The more complicated answer is that it is crucial that you consult with your estate planning attorney to discuss how the process must be completed from beginning to end to ensure proper titling of the real property.
During an estate plan review, one of the critical elements of the review is to ensure that there is proper funding of all of the assets to the Trust. In other words, all of the assets must be properly titled to the Trust.
It is possible to refinance property that is titled to the Trust; however, most lending institutions require that the property be titled in the individual name(s) of the owners, rather than titled to the Trust to proceed with the refinance. In order to accomplish this requirement, a deed must be prepared removing the property from the Trust and titling the property into the name of the individual owner(s). Once the refinance is completed, another deed must be prepared titling the property from the individual owner(s) back to the Trust.

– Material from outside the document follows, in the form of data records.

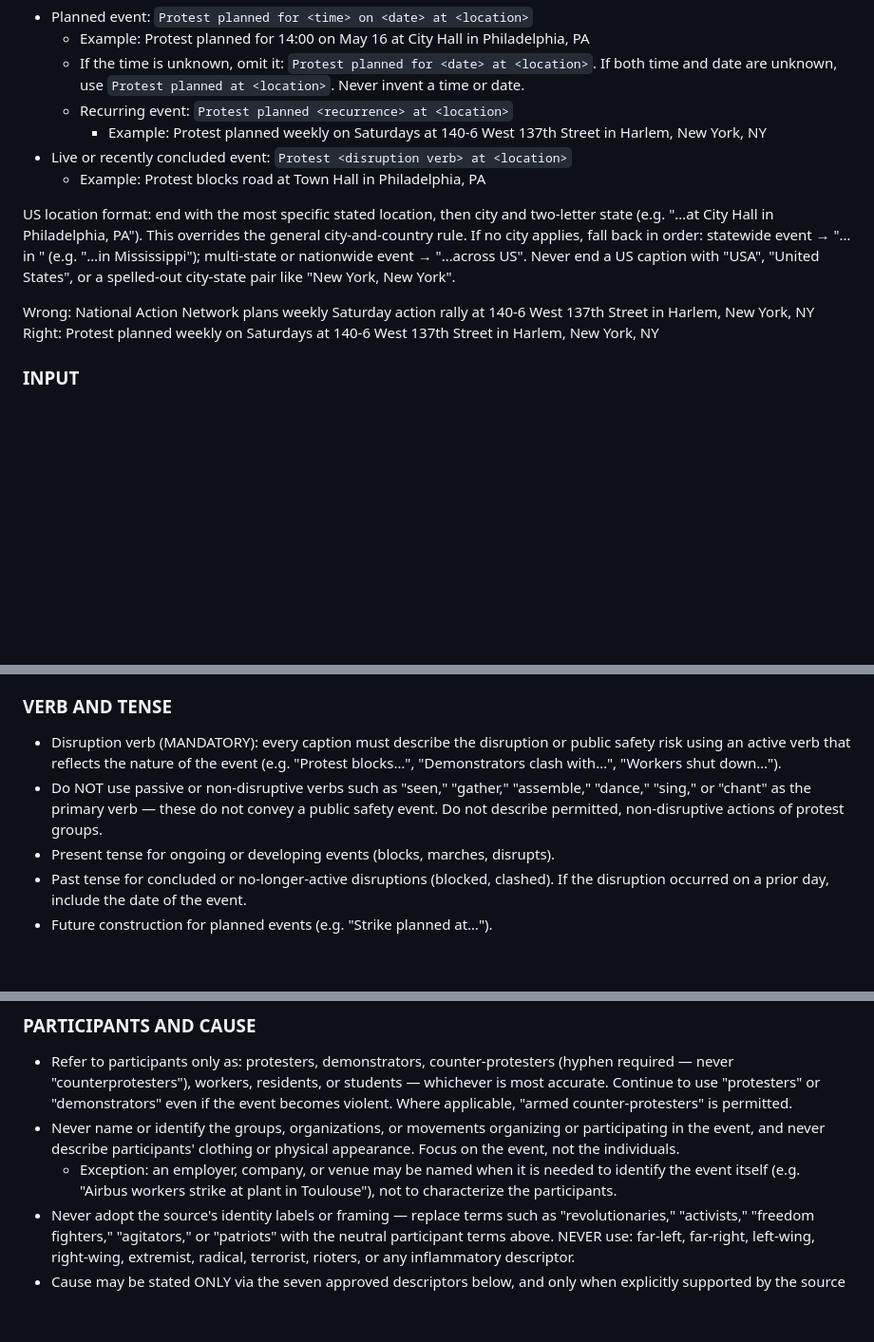
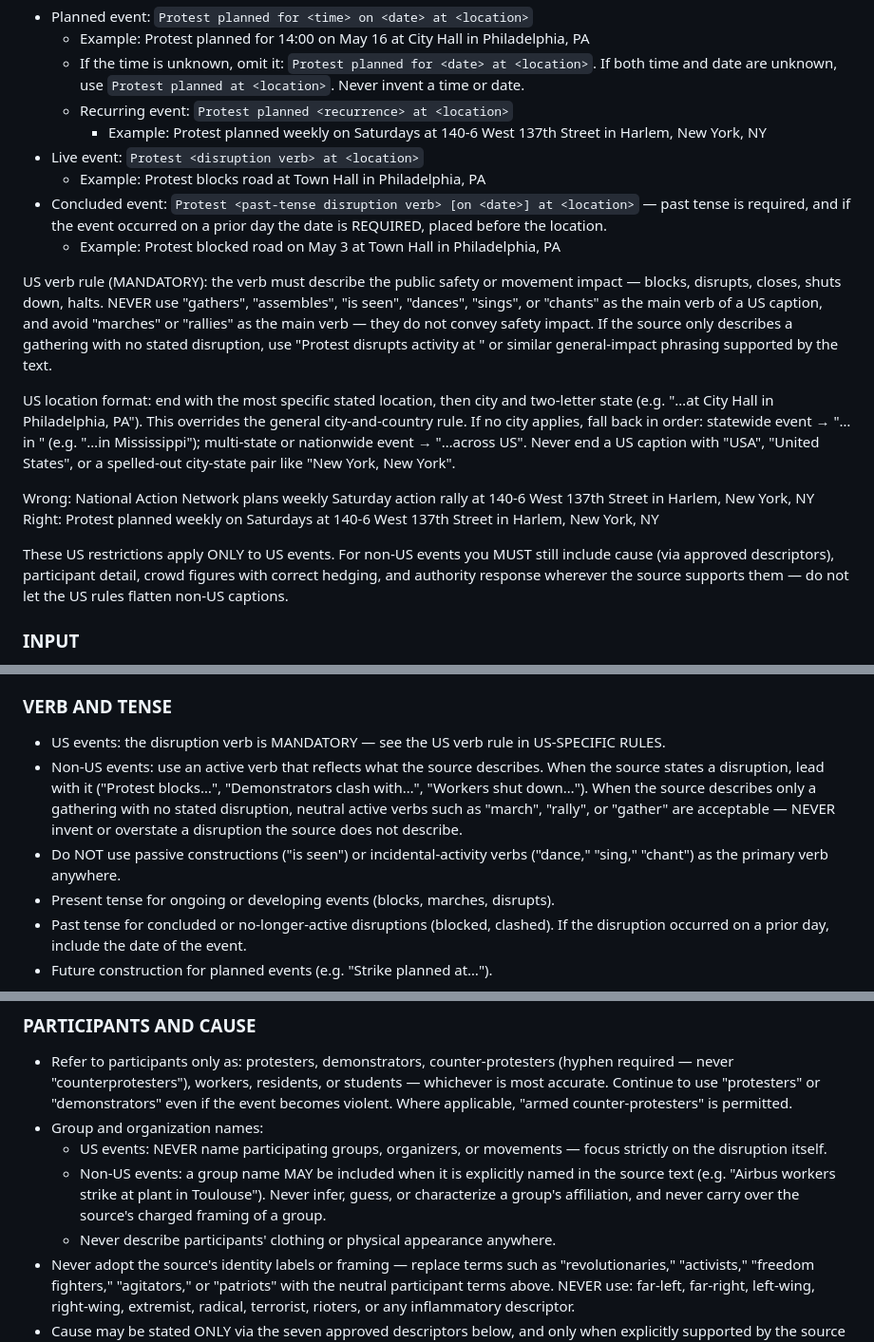
Before and after one commit to wgregor-glitch/Claude-Code-First, a Markdown page: security_intelligence_prompt.md, 3 parts joined by grey strips. Shown at 95% size. Rendered like a GitHub page; blank space fills up the shorter version.

Commit message:
Align prompt with Rule 10 (US) and Rule 12 (non-US) grading criteria
US section gains an explicit banned-verb list (gathers/assembles/is
seen/dances/sings/chants) with safety-impact verb requirement, and a
concluded-event pattern requiring past tense plus prior-day date. The
mandatory disruption verb is now scoped to US events; non-US captions
may use neutral verbs when no disruption is stated. Non-US captions may
name groups explicitly named in the source. Adds a counter-statement so
US exclusions do not flatten non-US caption detail.

Co-Authored-By: Claude Fable 5 <noreply@anthropic.com>
Claude-Session: https://claude.ai/code/session_017ymvzEeFshqZVaTmK6AxUC

```diff
--- a/security_intelligence_prompt.md
+++ b/security_intelligence_prompt.md
@@ -67,8 +67,20 @@ Right: Protest planned for May 1 in Washington, DC
   - Recurring event: `Protest planned <recurrence> at <location>`
     - Example: Protest planned weekly on Saturdays at 140-6 West 137th
       Street in Harlem, New York, NY
-- Live or recently concluded event: `Protest <disruption verb> at <location>`
+- Live event: `Protest <disruption verb> at <location>`
   - Example: Protest blocks road at Town Hall in Philadelphia, PA
+- Concluded event: `Protest <past-tense disruption verb> [on <date>] at
+  <location>` — past tense is required, and if the event occurred on a prior
+  day the date is REQUIRED, placed before the location.
+  - Example: Protest blocked road on May 3 at Town Hall in Philadelphia, PA
+
+US verb rule (MANDATORY): the verb must describe the public safety or
+movement impact — blocks, disrupts, closes, shuts down, halts. NEVER use
+"gathers", "assembles", "is seen", "dances", "sings", or "chants" as the
+main verb of a US caption, and avoid "marches" or "rallies" as the main verb
+— they do not convey safety impact. If the source only describes a gathering
+with no stated disruption, use "Protest disrupts activity at <location>" or
+similar general-impact phrasing supported by the text.
 
 US location format: end with the most specific stated location, then city and
 two-letter state (e.g. "…at City Hall in Philadelphia, PA"). This overrides
@@ -81,6 +93,11 @@ Wrong: National Action Network plans weekly Saturday action rally at 140-6
 West 137th Street in Harlem, New York, NY
 Right: Protest planned weekly on Saturdays at 140-6 West 137th Street in
 Harlem, New York, NY
+
+These US restrictions apply ONLY to US events. For non-US events you MUST
+still include cause (via approved descriptors), participant detail, crowd
+figures with correct hedging, and authority response wherever the source
+supports them — do not let the US rules flatten non-US captions.
 
 ### INPUT
 
@@ -119,14 +136,16 @@ Apply these in order — the first rule that fits determines your approach:
 
 ### VERB AND TENSE
 
-- Disruption verb (MANDATORY): every caption must describe the disruption or
-  public safety risk using an active verb that reflects the nature of the
-  event (e.g. "Protest blocks…", "Demonstrators clash with…", "Workers shut
-  down…").
-- Do NOT use passive or non-disruptive verbs such as "seen," "gather,"
-  "assemble," "dance," "sing," or "chant" as the primary verb — these do not
-  convey a public safety event. Do not describe permitted, non-disruptive
-  actions of protest groups.
+- US events: the disruption verb is MANDATORY — see the US verb rule in
+  US-SPECIFIC RULES.
+- Non-US events: use an active verb that reflects what the source describes.
+  When the source states a disruption, lead with it ("Protest blocks…",
+  "Demonstrators clash with…", "Workers shut down…"). When the source
+  describes only a gathering with no stated disruption, neutral active verbs
+  such as "march", "rally", or "gather" are acceptable — NEVER invent or
+  overstate a disruption the source does not describe.
+- Do NOT use passive constructions ("is seen") or incidental-activity verbs
+  ("dance," "sing," "chant") as the primary verb anywhere.
 - Present tense for ongoing or developing events (blocks, marches, disrupts).
 - Past tense for concluded or no-longer-active disruptions (blocked, clashed).
   If the disruption occurred on a prior day, include the date of the event.
@@ -175,12 +194,14 @@ framed by both source type and the nature of the figure:
   residents, or students — whichever is most accurate. Continue to use
   "protesters" or "demonstrators" even if the event becomes violent. Where
   applicable, "armed counter-protesters" is permitted.
-- Never name or identify the groups, organizations, or movements organizing
-  or participating in the event, and never describe participants' clothing or
-  physical appearance. Focus on the event, not the individuals.
-  - Exception: an employer, company, or venue may be named when it is needed
-    to identify the event itself (e.g. "Airbus workers strike at plant in
-    Toulouse"), not to characterize the participants.
+- Group and organization names:
+  - US events: NEVER name participating groups, organizers, or movements —
+    focus strictly on the disruption itself.
+  - Non-US events: a group name MAY be included when it is explicitly named
+    in the source text (e.g. "Airbus workers strike at plant in Toulouse").
+    Never infer, guess, or characterize a group's affiliation, and never
+    carry over the source's charged framing of a group.
+  - Never describe participants' clothing or physical appearance anywhere.
 - Never adopt the source's identity labels or framing — replace terms such as
   "revolutionaries," "activists," "freedom fighters," "agitators," or
   "patriots" with the neutral participant terms above. NEVER use: far-left,
```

I often refer to this deed work as the “volleyball game”, because the titling of the property is essentially going back and forth during the refinance process. Unfortunately, it is the second deed getting the property back over the volleyball net (titled to the Trust) that is often forgotten during the refinance process.

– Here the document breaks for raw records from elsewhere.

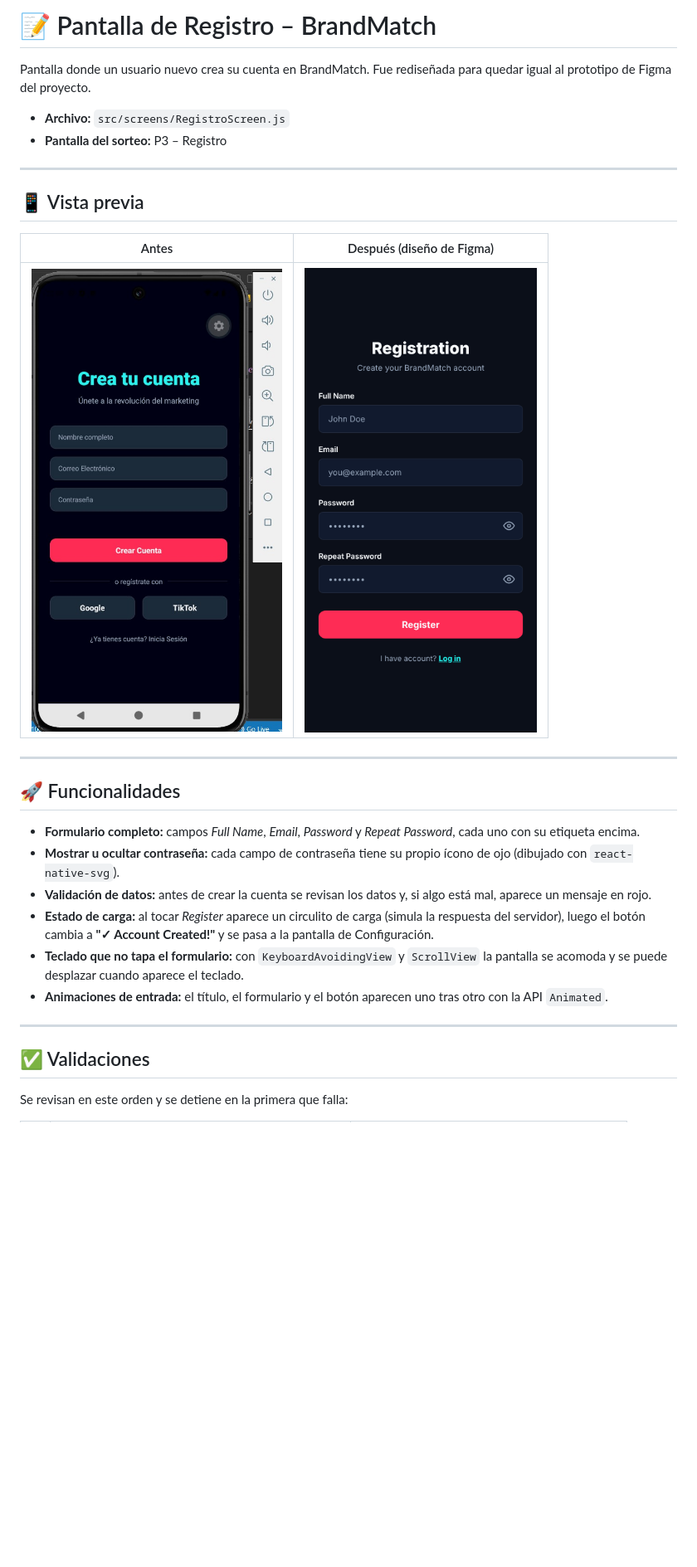
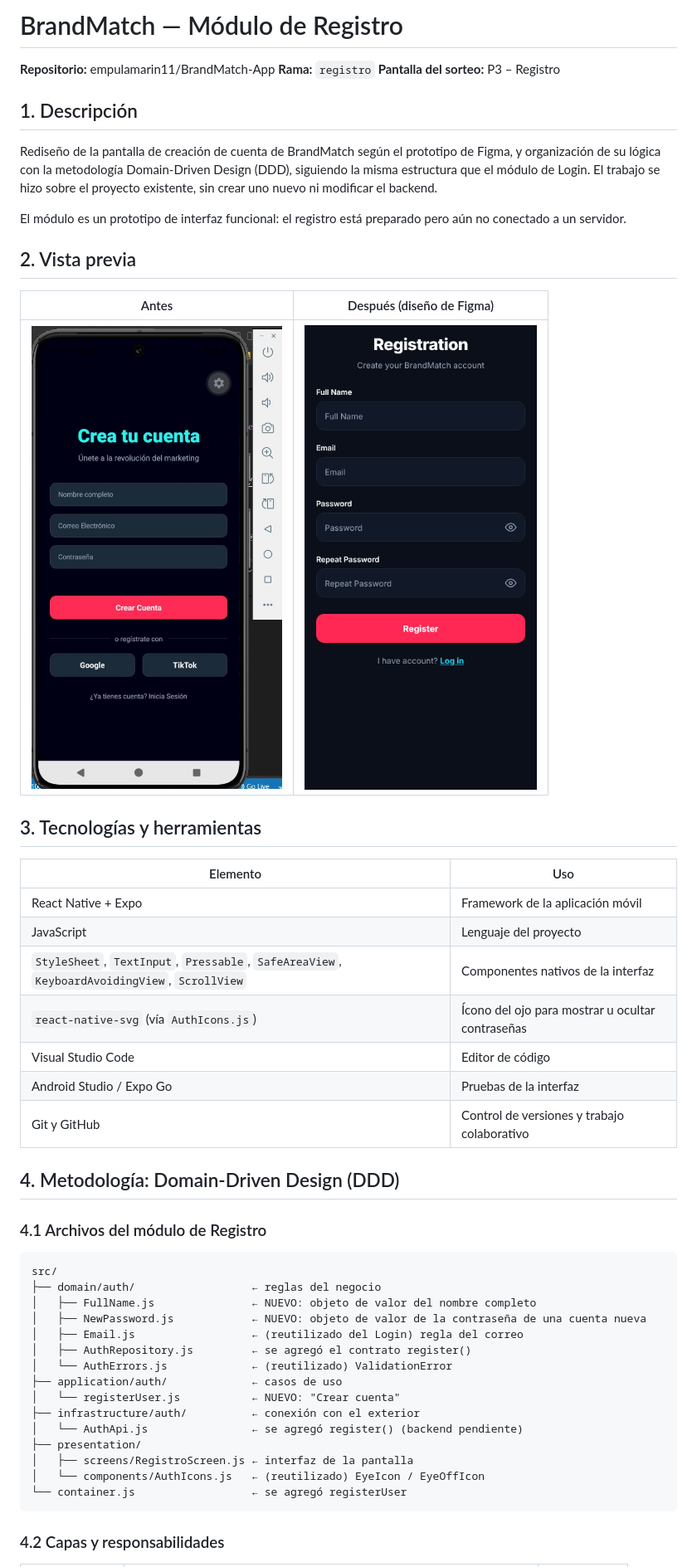
Before and after one commit to empulamarin11/BrandMatch-App, a Markdown page: README_REGISTRO.md, the part around one of its changes. Shown at 83% size. Rendered like a GitHub page; pictures changed too: assets/screenshots/registro-rediseno.png; blank space fills up the shorter version.

Commit message:
feat(registro): pantalla de Registro con arquitectura DDD + README

````diff
--- a/README_REGISTRO.md
+++ b/README_REGISTRO.md
@@ -1,32 +1,58 @@
-# 📝 Pantalla de Registro – BrandMatch
+# BrandMatch — Módulo de Registro
 
-Pantalla donde un usuario nuevo crea su cuenta en BrandMatch. Fue rediseñada para quedar igual al prototipo de Figma del proyecto.
+**Repositorio:** empulamarin11/BrandMatch-App
+**Rama:** `registro`
+**Pantalla del sorteo:** P3 – Registro
 
-- **Archivo:** `src/screens/RegistroScreen.js`
-- **Pantalla del sorteo:** P3 – Registro
+## 1. Descripción
 
----
+Rediseño de la pantalla de creación de cuenta de BrandMatch según el prototipo de
+Figma, y organización de su lógica con la metodología Domain-Driven Design (DDD),
+siguiendo la misma estructura que el módulo de Login. El trabajo se hizo sobre el
+proyecto existente, sin crear uno nuevo ni modificar el backend.
 
-## 📱 Vista previa
+El módulo es un prototipo de interfaz funcional: el registro está preparado pero
+aún no conectado a un servidor.
+
+## 2. Vista previa
 
 | Antes | Después (diseño de Figma) |
 | :---: | :---: |
 | ![Registro antes](./assets/screenshots/registro.jpeg) | ![Registro rediseñado](./assets/screenshots/registro-rediseno.png) |
 
----
+## 3. Tecnologías y herramientas
 
-## 🚀 Funcionalidades
+| Elemento | Uso |
+|---|---|
+| React Native + Expo | Framework de la aplicación móvil |
+| JavaScript | Lenguaje del proyecto |
+| `StyleSheet`, `TextInput`, `Pressable`, `SafeAreaView`, `KeyboardAvoidingView`, `ScrollView` | Componentes nativos de la interfaz |
+| `react-native-svg` (vía `AuthIcons.js`) | Ícono del ojo para mostrar u ocultar contraseñas |
+| Visual Studio Code | Editor de código |
+| Android Studio / Expo Go | Pruebas de la interfaz |
+| Git y GitHub | Control de versiones y trabajo colaborativo |
 
-- **Formulario completo:** campos *Full Name*, *Email*, *Password* y *Repeat Password*, cada uno con su etiqueta encima.
-- **Mostrar u ocultar contraseña:** cada campo de contraseña tiene su propio ícono de ojo (dibujado con `react-native-svg`).
-- **Validación de datos:** antes de crear la cuenta se revisan los datos y, si algo está mal, aparece un mensaje en rojo.
-- **Estado de carga:** al tocar *Register* aparece un circulito de carga (simula la respuesta del servidor), luego el botón cambia a **"✓ Account Created!"** y se pasa a la pantalla de Configuración.
-- **Teclado que no tapa el formulario:** con `KeyboardAvoidingView` y `ScrollView` la pantalla se acomoda y se puede desplazar cuando aparece el teclado.
-- **Animaciones de entrada:** el título, el formulario y el botón aparecen uno tras otro con la API `Animated`.
+## 4. Metodología: Domain-Driven Design (DDD)
 
----
+### 4.1 Archivos del módulo de Registro
 
-## ✅ Validaciones
+```
+src/
+├── domain/auth/                  ← reglas del negocio
+│   ├── FullName.js               ← NUEVO: objeto de valor del nombre completo
+│   ├── NewPassword.js            ← NUEVO: objeto de valor de la contraseña de una cuenta nueva
+│   ├── Email.js                  ← (reutilizado del Login) regla del correo
+│   ├── AuthRepository.js         ← se agregó el contrato register()
+│   └── AuthErrors.js             ← (reutilizado) ValidationError
+├── application/auth/             ← casos de uso
+│   └── registerUser.js           ← NUEVO: "Crear cuenta"
+├── infrastructure/auth/          ← conexión con el exterior
+│   └── AuthApi.js                ← se agregó register() (backend pendiente)
+├── presentation/
+│   ├── screens/RegistroScreen.js ← interfaz de la pantalla
+│   └── components/AuthIcons.js   ← (reutilizado) EyeIcon / EyeOffIcon
+└── container.js                  ← se agregó registerUser
+```
 
-Se revisan en este orden y se detiene en la primera que falla:
+### 4.2 Capas y responsabilidades
 
````
Also changed, not shown: other parts of README_REGISTRO.md (+73 -40 lines), 7 other files.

Please see one of our experienced estate planning attorneys to review your estate plan to ensure all of your assets are on the right side of the net.
Morris Hall Can Protect You in Today’s Litigious Society:
We live in a litigious society, where over 1 million lawsuits are filed every year in America alone. Financial predators are looking for ways to take funds from others and often use litigation as their means to do so. At Morris Hall we provide your assets and your loved ones with important protections that can prevent financial predators from taking advantage of you. We do this through proper and current estate planning techniques. With an MH living trust, we can also protect your property, assets and loved ones from probate, estate taxes, gift taxes, creditors, Medicaid spend-down, conservatorship or guardianship proceedings, ex-spouses and more. A living trust also keeps your asset and beneficiary information private and secure to avoid giving financial predators information to use against you and your family. Without a living trust, this information will be made public. For those living in Arizona, we serve the areas of Phoenix, Mesa, Gilbert, Fountain Hills, Scottsdale, Cave Creek, Prescott, Flagstaff, Sedona, Tucson, Sonoita, Arrowhead, Avondale, Goodyear and Tempe. In New Mexico we serve the areas of Albuquerque, Santa Fe, Las Cruces, Rio Rancho, White Rock, Alamogordo, Truth or Consequences and more. Contact us today at 888.222.1328 to schedule an appointment with an attorney in your area!
This blog should be used for informational purposes only. It does not create an attorney-client relationship with any reader and should not be construed as legal advice. If you need legal advice, please contact an attorney in your community who can assess the specifics of your situation.